I am an Editorial Fellow for a national, long-established African American blog with a wide and diverse readership. Currently I am seeking new voices for an education series. The focus of the series, set to begin mid-January and will run on consecutive Sundays through March 2013, will be Education in Contested Space. That space may be economic, political, cultural, linguistic, societal, etc. However, the disparate forces pushing and pulling our educational system and our limited, ever-shrinking educational budgets is of great interest. Pay particular attention to the idea of resistance to educational advancement, how we navigate this space, and how the voices of change, i.e. Michelle Rhee and the "School Choice," are not always what they appear to be.
As part of being selected to write, there will be new media opportunities accompanying your contribution – an interview, video, or audio depending on availability and timing, opportunities for radio and streaming chats with audience participation, etc.
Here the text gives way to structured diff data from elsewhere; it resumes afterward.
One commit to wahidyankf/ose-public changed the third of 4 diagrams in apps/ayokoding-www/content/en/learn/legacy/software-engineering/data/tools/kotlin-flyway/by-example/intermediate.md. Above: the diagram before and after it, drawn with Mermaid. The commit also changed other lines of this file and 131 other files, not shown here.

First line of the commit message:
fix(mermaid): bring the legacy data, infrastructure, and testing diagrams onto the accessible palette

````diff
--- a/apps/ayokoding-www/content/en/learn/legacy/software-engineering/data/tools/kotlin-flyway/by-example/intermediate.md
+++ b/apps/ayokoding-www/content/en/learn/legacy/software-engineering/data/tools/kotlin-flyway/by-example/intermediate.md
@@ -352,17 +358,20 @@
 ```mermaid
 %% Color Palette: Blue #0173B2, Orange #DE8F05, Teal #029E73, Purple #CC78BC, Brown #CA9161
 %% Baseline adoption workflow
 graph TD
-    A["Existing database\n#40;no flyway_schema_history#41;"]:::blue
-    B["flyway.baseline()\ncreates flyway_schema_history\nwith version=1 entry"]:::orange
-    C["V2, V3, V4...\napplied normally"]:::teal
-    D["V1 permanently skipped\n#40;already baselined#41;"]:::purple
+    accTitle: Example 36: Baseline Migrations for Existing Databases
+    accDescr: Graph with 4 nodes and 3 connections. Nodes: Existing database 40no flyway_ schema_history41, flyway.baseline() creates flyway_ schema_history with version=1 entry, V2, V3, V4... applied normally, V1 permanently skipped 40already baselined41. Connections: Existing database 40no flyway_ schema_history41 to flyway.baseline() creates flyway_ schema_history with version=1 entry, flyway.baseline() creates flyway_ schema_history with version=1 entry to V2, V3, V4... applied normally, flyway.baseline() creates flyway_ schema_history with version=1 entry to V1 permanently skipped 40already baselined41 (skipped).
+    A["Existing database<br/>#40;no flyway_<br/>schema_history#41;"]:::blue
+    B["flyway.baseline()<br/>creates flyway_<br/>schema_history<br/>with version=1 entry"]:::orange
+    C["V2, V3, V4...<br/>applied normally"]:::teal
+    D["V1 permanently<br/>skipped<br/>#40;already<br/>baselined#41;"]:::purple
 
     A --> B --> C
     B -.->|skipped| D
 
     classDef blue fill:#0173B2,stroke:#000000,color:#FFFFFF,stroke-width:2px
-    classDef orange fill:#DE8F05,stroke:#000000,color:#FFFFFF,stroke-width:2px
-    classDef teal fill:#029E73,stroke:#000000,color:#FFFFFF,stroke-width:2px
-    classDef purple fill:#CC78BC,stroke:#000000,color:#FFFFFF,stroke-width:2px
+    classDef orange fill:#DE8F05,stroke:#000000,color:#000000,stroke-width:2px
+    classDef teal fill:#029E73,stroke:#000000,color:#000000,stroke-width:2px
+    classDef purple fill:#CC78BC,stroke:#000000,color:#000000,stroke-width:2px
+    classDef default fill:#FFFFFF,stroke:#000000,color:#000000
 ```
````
This is a chance to grow your profile and to begin speaking to different types of groups about an area for which you feel passionate.
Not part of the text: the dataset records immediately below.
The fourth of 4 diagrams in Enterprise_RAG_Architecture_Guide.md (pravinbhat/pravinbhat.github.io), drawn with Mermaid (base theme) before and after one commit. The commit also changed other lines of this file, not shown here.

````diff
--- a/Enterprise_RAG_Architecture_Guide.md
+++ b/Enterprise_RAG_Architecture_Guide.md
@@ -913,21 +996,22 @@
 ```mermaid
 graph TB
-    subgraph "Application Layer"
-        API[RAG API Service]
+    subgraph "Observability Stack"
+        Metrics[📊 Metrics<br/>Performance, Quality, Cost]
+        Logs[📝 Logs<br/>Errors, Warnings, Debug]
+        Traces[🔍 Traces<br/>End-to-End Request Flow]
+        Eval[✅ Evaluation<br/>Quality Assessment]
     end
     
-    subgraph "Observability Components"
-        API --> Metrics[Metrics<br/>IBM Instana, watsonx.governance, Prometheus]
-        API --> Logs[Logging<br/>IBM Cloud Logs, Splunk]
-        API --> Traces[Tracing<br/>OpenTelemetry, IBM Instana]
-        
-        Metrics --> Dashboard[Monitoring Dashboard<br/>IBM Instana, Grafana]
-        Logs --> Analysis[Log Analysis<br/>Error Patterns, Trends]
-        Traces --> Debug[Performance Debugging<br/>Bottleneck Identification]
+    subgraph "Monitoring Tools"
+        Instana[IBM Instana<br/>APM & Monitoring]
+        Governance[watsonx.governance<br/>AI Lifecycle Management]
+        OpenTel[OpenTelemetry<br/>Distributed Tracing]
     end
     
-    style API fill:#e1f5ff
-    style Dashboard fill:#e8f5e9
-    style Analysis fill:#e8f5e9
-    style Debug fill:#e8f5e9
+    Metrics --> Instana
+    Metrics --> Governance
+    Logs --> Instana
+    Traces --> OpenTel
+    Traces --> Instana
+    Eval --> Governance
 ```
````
A little guidance and some of my own perspective:
The most often repeated memes of public education are:
• Education is broken
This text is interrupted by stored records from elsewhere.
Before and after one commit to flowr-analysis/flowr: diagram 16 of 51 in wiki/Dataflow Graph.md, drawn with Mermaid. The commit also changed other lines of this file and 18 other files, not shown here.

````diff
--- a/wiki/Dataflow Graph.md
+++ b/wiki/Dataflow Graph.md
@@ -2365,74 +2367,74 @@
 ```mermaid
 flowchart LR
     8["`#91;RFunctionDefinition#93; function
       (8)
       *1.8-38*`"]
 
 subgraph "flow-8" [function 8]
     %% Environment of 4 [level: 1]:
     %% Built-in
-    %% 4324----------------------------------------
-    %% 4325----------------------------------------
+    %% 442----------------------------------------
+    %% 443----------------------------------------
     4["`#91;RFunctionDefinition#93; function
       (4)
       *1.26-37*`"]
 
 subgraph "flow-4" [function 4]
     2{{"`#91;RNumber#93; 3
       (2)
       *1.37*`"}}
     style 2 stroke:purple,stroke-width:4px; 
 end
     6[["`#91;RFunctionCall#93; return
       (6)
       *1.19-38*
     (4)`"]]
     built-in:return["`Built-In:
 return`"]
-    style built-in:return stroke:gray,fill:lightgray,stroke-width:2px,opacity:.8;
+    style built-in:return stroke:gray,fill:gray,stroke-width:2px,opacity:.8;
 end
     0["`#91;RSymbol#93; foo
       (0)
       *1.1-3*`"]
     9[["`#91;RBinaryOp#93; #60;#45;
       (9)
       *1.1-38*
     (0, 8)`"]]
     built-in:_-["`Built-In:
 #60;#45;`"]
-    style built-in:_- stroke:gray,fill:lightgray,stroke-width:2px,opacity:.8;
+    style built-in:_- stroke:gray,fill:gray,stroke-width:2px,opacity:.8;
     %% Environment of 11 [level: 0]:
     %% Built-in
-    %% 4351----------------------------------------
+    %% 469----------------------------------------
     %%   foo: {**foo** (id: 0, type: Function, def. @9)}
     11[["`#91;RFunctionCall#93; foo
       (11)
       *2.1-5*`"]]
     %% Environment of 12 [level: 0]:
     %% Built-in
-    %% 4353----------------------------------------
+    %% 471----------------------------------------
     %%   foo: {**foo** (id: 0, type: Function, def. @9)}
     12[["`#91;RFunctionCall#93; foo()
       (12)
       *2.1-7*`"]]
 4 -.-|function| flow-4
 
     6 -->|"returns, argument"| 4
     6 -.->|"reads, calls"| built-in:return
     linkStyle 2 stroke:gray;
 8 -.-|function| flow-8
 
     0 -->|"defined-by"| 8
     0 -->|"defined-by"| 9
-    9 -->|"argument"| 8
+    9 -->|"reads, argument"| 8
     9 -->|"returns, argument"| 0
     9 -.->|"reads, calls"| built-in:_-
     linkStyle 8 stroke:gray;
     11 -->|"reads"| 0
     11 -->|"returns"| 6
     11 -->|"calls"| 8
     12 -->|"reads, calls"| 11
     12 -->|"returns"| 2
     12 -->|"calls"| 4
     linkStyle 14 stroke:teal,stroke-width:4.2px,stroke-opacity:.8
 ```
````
• Educational choice equals better education/better educational access
• Charter Schools are a positive force
• Private use of public money is an acceptable tradeoff
• Teachers Unions are a hindrance to successful reform
• The business model of education works and/or is desirable
It is my contention that all of those memes, with the possible exception of a broken system, are fallacies of privilege, of misguided, racialized, or ultimately exploitive/corrupt conservative policy. But that is simply my opinion. It is informed by my experience as an educator in both public and private schools, as a graduate student and doctoral candidate. What I seek for the series is other perspectives. I am looking for strong voices with definite opinions. One of the benefits of being a Fellow, and of the space for which I work, is that we have the room to make these kinds of arguments in creative ways. So think outside the box, be as wonky or as aggressive as you wish. We are looking to expand this discussion and make our case, your case, and ultimately the case for how education is and should proceed.
Submit proposal or finished pieces, both with CV. We're looking for unique and/or experienced voices. This opportunity is open for Graduate/Professional Students, Adjunct Faculty, Public or Private school teachers k-12, Assistant and Full Professors. If you have a voice and something powerful to say, we want to hear it.
All Submissions Electronic
J. Christian Watts at JCWPolitics@gmail.com
Submissions in MLA Style
Max word count around 3500 (but if you have a longer case to make we are flexible)
Indicate whether you are available for podcasts, interviews, video, or audio contributions on top of your submission
Deadline for proposals Dec 18, 2012
Deadline for finished pieces Jan 02, 2013